The Biden administration will reprogram a portion of Egypt’s annual military assistance held up over human rights concerns, congressional sources said Friday.
"We can confirm the State Department will be reprogramming $130 million of [foreign military financing] tied to certain human rights criteria as outlined last year that have not been fully met by Egypt," a spokesperson for the House Foreign Affairs Committee told Al-Monitor.
The State Department said in September it would freeze $130 million in foreign military financing to Egypt unless the North African country adhered to certain rights-related criteria by the administration’s deadline of Jan. 30. Those conditions, which were not made public, required Egypt to release or drop charges against a number of activists, as well as end a decade-long investigation into civil society groups.
Egypt has released some, but not all, of the prisoners singled out by the administration, and has not closed the sweeping investigation known as Case 173.
State Department deputy spokesperson Jalina Porter told Al-Monitor in a phone briefing with reporters Friday that the US had “yet to make a decision regarding the $130 million in foreign military financing.”

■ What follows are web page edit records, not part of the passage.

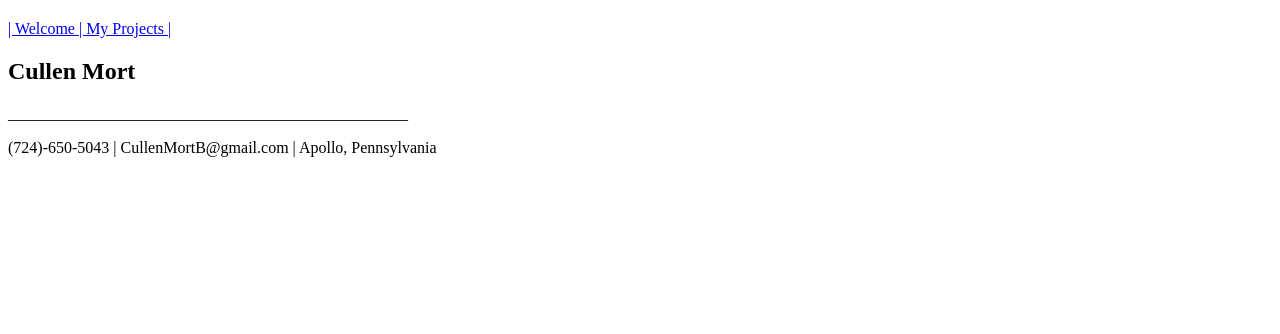
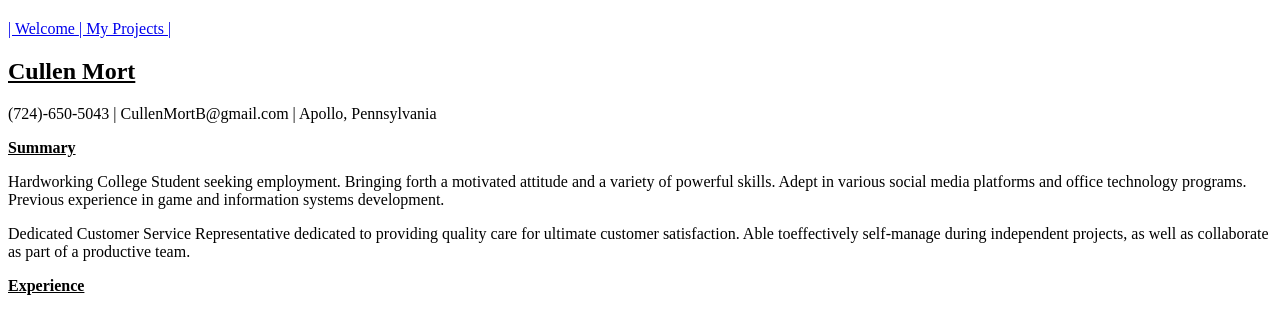
Before and after one commit to Cullen-Mort/Cullen-Mort.github.io, a plain HTML site: page About.html in a window 1280 px wide. Shown: the part 60-394 px from the top of the page. Drawn offline with Linux system fonts and the light colour scheme.

Commit message:
Resume Beginning

```diff
--- a/About.html
+++ b/About.html
@@ -8,7 +8,15 @@
         <a href = "https://cullen-mort.github.io/Projects">| My Projects |</a>
     </nav>
     </head>
-    <h2><b>Cullen Mort</b></h2><body>
-        <p>__________________________________________________</p>
+    <h2><b><u>Cullen Mort</u></b></h2><body>
         <p>(724)-650-5043 | CullenMortB@gmail.com | Apollo, Pennsylvania</p>
+        <p><u><b>Summary</b></u></p>
+        <p>Hardworking College Student seeking employment. Bringing forth a motivated attitude and a variety of powerful skills. Adept
+            in various social media platforms and office technology programs. Previous experience in game and information systems
+            development.</p>
+            <p>Dedicated Customer Service Representative dedicated to providing quality care for ultimate customer satisfaction. Able toeffectively self-manage during independent projects, as well as collaborate as part of a productive team.
+        </p>
+        <p><u><b>Experience</b></u></p>
     </body>
+
+</html>
```
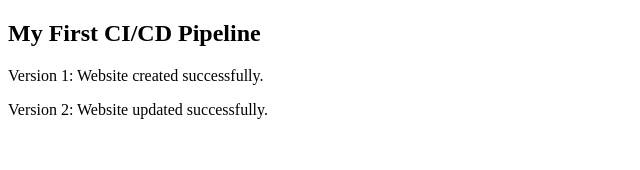
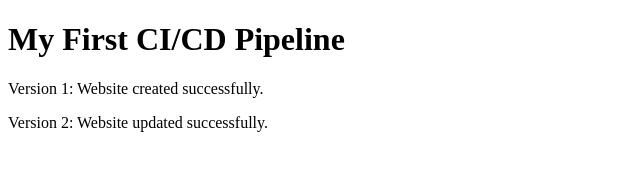
Before and after one commit to sakecpranali/CICD, a plain HTML site: page index.html in a window 1280 px wide. Shown: the whole page, without its empty margins (0-640 px from the left). Drawn offline with Linux system fonts and the light colour scheme.

Commit message:
Change header from h2 to h1 for better emphasis

```diff
--- a/index.html
+++ b/index.html
@@ -6,7 +6,7 @@
 </head>
 <body>
 
-    <h2>My First CI/CD Pipeline</h2>
+    <h1>My First CI/CD Pipeline</h1>
     <p>Version 1: Website created successfully.</p>
     <p>Version 2: Website updated successfully.</p>
 </body>
```
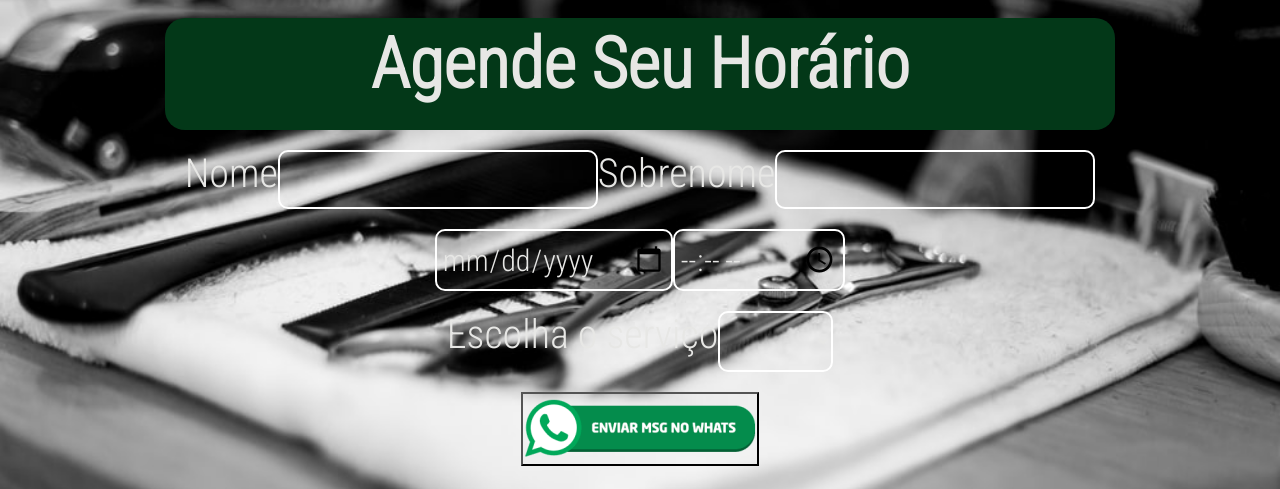
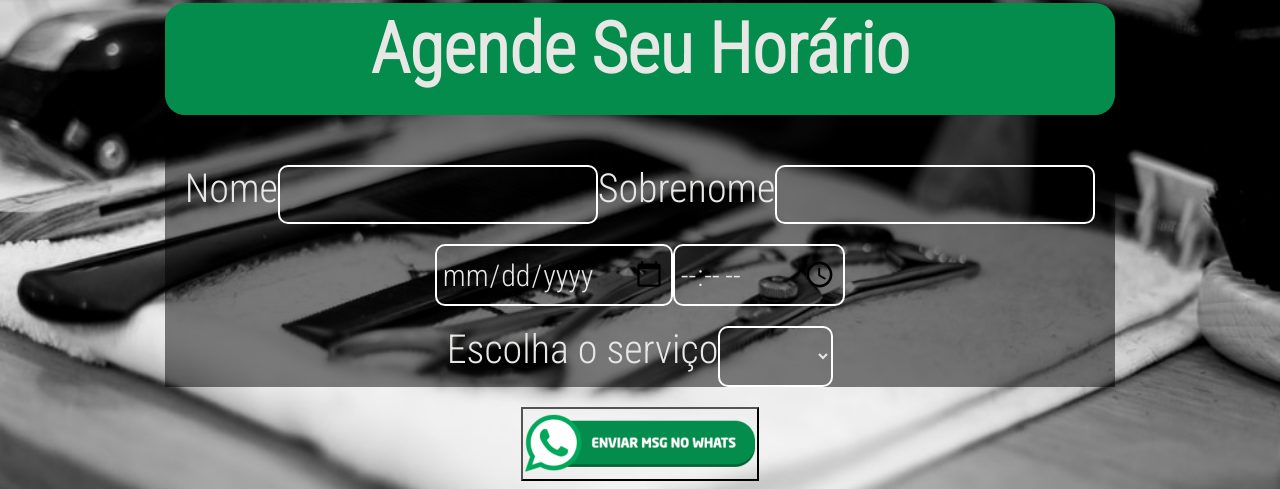
Before and after one commit to FatecFranca/DSM-G02-PI1-2021-2, a plain HTML site: page agend.html in a window 1280 px wide. Shown: the part 158-647 px from the top of the page. Drawn offline with Linux system fonts and the light colour scheme; a web font is replaced by a local one.

Commit message:
fundo transparente no form

```diff
--- a/agend.css
+++ b/agend.css
@@ -179,7 +179,7 @@ label{
 }
 
 #tit{
-    background-color: #033818;
+    background-color: #048C4C;
     padding: 5px;
     display: flex;
     justify-content: center;
@@ -188,6 +188,10 @@ label{
 
 }
 
+form{
+    background-color: rgba(0, 0, 0, 0.5);
+    padding-top: 30px;
+}
 
 footer{
     display: flex;
```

Porter’s comments came hours after Democratic Sen. Chris Murphy confirmed in a statement that the administration had chosen to reprogram the aid, and several sources told Al-Monitor that State Department officials had briefed Congressional appropriations offices this week that Egypt was not expected to meet the administration’s Sunday deadline.
Why it matters: Reprogramming the aid is a somewhat symbolic move. At $130 million, it represents just 10% of the $1.3 billion in annual military assistance that Egypt receives from the United States.
Biden came into office promising “no more blank checks” for President Abdel Fattah el-Sisi, the Egyptian general-turned-president who enjoyed warm relations with President Donald Trump. The Biden administration says human rights are "central" to the US-Egypt relationship, but also stresses Egypt’s cooperation on regional security, including its role brokering a May 2021 ceasefire between Israel and Hamas.
Secretary of State Antony Blinken raised human rights during a phone call with Egyptian Foreign Minister Sameh Shoukry on Thursday, according to a State Department readout.
The timing: The State Department’s recent approval of some $2.5 billion in arms sales to Egypt has muddled its message on human rights, advocacy groups say. The potential sale, which includes 12 Super Hercules C-130 transport aircraft, was announced hours after House Democrats warned Blinken over Cairo’s human rights record and came the same day Egypt marked the anniversary of its Jan. 25 uprising.
The reaction: Murphy tweeted that blocking the $130 million in funding "was the right move, and one that I have been pushing the administration to make. America needs to put its money where its mouth is on human rights in Egypt.”
In a statement provided to Al-Monitor, House Foreign Affairs Committee Chairman Gregory Meeks also applauded the decision.
"I called on the State Department to stand by its word and hold Egypt accountable for continued human rights abuses and violations of basic freedoms. I am encouraged by the administration’s decision to do so,” Meeks said.
Human rights groups on Friday welcomed the news, but said the US could be doing more to hold Egypt accountable.
"It’s commendable that the US stood firm on the human rights conditions it had set. Yet, in the bigger picture, the administration remains far too supportive of the Sisi regime and human rights remain far too marginal in US policy," said Amy Hawthorne, deputy director for research at the Washington-based Project on Middle East Democracy.
The Egyptian Embassy in Washington did not return a request for comment.
Know more: Blinken faced Congressional pressure to reprogram the frozen funds, as Al-Monitor reported here. For more background, here’s our report on the administration’s decision in September to release some military aid to Egypt.